### Task item
Which lines of the entries below contain the string "score"? Copy each one.

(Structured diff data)
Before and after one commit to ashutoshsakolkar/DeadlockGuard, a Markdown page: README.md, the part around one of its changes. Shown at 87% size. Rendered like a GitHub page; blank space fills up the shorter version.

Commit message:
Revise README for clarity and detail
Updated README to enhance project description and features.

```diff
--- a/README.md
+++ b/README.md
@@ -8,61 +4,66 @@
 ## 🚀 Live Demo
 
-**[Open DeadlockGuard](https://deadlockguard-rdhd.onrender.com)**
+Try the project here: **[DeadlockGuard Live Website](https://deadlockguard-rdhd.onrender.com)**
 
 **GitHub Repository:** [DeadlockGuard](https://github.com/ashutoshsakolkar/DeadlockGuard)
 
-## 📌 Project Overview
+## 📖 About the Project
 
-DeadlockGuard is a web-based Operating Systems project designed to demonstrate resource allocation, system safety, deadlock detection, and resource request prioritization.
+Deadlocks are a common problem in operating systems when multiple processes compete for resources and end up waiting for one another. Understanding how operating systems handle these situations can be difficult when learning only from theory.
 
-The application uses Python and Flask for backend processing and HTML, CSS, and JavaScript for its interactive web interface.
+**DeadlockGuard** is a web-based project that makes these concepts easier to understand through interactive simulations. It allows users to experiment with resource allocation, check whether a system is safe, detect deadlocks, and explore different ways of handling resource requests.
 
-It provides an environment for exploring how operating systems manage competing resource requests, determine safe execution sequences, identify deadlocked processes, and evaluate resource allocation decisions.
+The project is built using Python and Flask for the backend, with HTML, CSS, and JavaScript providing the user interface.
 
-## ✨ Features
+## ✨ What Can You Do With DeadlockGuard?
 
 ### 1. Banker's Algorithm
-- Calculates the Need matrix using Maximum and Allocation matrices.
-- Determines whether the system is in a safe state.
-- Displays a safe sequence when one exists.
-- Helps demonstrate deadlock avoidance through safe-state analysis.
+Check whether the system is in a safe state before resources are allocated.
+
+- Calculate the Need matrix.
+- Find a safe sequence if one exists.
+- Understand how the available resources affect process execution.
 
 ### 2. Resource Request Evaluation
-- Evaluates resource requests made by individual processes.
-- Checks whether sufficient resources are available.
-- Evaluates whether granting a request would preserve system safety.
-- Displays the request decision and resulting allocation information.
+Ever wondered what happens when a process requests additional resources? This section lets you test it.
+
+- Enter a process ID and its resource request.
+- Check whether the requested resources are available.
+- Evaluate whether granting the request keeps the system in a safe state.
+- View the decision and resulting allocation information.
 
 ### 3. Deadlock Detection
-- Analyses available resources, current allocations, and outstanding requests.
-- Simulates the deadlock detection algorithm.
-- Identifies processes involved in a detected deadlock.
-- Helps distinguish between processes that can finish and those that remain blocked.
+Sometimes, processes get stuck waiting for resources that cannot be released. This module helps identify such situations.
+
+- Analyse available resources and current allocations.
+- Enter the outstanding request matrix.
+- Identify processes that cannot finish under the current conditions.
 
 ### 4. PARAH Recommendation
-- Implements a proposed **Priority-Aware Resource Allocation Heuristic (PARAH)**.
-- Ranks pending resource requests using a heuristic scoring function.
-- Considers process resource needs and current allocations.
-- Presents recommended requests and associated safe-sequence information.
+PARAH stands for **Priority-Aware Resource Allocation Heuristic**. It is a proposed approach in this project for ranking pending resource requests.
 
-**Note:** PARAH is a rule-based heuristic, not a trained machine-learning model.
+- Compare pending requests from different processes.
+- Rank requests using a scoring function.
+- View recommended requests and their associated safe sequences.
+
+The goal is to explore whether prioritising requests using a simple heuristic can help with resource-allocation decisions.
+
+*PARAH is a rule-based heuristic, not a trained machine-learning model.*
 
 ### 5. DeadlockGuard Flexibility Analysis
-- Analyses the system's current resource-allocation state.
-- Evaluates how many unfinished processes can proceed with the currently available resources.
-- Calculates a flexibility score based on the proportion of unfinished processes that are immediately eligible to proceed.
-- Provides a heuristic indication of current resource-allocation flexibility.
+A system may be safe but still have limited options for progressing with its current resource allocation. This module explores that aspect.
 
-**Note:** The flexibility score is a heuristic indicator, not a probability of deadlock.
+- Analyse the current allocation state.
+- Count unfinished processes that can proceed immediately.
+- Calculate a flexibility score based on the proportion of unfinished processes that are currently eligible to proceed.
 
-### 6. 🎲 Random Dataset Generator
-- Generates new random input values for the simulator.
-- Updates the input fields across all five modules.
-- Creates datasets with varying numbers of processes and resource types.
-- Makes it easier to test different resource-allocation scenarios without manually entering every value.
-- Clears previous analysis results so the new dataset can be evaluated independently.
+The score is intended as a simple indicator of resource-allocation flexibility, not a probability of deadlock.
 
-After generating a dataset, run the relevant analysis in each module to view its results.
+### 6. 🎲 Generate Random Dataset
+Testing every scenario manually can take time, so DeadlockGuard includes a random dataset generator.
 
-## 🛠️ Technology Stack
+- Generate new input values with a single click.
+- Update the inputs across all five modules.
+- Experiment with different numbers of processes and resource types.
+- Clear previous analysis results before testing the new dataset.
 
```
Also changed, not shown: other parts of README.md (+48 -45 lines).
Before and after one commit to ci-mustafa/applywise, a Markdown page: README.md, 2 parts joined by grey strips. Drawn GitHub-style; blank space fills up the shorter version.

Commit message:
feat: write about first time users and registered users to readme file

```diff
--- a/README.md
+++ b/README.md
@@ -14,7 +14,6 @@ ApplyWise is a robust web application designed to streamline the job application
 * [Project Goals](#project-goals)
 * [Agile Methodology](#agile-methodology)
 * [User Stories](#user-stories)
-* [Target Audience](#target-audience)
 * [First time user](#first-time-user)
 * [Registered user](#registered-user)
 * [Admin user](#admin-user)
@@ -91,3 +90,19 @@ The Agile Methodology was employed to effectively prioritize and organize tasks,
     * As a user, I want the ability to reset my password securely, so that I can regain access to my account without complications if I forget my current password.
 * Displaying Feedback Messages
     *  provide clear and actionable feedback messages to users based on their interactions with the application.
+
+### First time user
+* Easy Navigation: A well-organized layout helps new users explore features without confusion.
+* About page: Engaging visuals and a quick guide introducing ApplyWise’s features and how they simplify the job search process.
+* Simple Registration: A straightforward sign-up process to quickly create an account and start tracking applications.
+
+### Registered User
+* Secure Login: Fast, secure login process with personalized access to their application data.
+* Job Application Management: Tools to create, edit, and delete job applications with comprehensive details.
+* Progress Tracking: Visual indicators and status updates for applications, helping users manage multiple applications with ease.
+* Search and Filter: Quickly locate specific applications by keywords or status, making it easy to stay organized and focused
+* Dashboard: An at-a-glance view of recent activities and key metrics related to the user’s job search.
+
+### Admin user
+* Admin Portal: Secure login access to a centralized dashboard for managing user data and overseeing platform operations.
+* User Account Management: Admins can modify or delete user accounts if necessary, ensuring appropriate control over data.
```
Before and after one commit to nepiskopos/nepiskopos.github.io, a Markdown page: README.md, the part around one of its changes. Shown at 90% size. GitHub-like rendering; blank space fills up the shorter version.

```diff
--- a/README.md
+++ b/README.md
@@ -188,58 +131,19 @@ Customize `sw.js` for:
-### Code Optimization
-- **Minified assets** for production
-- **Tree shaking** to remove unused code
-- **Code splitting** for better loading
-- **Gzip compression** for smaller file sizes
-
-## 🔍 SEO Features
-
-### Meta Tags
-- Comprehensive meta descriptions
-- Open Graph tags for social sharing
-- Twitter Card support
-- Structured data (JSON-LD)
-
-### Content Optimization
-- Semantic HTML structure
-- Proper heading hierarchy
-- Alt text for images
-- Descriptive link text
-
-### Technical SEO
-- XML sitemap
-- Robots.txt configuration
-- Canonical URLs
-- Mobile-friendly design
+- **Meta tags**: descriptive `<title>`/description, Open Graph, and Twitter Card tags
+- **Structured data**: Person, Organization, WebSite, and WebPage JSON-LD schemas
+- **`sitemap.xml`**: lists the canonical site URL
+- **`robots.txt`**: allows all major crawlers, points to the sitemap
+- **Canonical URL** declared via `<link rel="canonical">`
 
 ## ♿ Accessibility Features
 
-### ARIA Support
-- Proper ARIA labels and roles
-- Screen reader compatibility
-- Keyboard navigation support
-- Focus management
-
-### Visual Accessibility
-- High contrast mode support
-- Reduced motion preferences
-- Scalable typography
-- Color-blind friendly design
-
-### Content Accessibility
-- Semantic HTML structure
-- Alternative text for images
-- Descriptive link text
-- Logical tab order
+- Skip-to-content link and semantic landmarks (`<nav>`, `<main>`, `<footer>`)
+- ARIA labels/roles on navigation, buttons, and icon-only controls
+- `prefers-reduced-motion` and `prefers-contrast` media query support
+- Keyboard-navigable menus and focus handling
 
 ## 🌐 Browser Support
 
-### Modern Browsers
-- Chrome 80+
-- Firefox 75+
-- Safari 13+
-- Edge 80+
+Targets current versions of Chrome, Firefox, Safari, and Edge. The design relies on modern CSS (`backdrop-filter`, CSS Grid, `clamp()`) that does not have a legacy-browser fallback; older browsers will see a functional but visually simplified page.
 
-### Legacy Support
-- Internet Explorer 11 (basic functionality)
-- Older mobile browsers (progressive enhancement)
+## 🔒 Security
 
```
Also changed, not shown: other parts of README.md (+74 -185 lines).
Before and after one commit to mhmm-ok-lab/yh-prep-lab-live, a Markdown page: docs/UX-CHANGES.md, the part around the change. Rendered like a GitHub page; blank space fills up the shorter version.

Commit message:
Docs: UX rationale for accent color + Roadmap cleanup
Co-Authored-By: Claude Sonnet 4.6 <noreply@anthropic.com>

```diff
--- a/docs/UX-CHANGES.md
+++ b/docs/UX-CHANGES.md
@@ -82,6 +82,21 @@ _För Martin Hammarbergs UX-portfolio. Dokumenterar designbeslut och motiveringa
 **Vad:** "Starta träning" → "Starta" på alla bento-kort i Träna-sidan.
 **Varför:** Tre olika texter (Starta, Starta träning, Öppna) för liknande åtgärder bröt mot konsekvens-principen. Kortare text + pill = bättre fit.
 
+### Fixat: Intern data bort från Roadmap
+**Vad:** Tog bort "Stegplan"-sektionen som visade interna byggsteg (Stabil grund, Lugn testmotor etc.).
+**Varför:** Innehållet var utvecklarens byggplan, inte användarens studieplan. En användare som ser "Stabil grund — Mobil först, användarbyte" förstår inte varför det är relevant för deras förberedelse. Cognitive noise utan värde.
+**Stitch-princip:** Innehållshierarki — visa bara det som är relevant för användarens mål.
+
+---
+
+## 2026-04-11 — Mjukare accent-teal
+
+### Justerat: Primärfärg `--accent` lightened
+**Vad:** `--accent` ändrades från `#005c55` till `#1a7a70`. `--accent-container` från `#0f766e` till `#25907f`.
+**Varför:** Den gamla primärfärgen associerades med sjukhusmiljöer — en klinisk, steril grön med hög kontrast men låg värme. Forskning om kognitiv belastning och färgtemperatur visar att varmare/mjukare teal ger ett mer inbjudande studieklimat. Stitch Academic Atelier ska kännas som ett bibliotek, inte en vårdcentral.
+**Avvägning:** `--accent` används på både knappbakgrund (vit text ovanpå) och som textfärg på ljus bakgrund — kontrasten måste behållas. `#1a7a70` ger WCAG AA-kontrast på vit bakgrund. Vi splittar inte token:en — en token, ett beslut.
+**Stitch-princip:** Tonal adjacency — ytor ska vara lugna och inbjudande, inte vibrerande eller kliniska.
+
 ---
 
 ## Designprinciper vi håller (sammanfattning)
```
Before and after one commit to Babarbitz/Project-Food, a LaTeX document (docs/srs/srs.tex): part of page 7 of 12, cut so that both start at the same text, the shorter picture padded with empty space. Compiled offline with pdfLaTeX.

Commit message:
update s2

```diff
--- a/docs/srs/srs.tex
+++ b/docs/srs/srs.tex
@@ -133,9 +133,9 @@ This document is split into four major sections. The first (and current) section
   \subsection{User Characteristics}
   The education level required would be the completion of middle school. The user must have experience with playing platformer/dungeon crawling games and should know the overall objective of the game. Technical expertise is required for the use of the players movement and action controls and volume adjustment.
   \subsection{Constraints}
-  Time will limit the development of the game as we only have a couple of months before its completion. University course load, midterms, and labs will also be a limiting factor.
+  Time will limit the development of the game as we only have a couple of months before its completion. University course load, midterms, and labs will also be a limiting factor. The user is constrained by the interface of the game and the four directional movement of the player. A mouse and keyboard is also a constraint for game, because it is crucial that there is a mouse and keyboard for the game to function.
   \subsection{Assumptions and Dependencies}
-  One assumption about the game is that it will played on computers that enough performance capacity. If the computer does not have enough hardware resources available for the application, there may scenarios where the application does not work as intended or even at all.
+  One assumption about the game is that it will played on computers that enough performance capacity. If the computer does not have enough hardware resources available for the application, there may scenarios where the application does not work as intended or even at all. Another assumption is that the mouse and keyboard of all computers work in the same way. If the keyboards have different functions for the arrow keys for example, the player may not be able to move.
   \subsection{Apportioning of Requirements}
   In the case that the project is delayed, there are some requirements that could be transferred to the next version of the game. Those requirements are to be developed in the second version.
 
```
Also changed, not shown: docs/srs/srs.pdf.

### Response to this exercise
-- Calculates a flexibility score based on the proportion of unfinished processes that are immediately eligible to proceed.
-**Note:** The flexibility score is a heuristic indicator, not a probability of deadlock.
+- Calculate a flexibility score based on the proportion of unfinished processes that are currently eligible to proceed.
+The score is intended as a simple indicator of resource-allocation flexibility, not a probability of deadlock.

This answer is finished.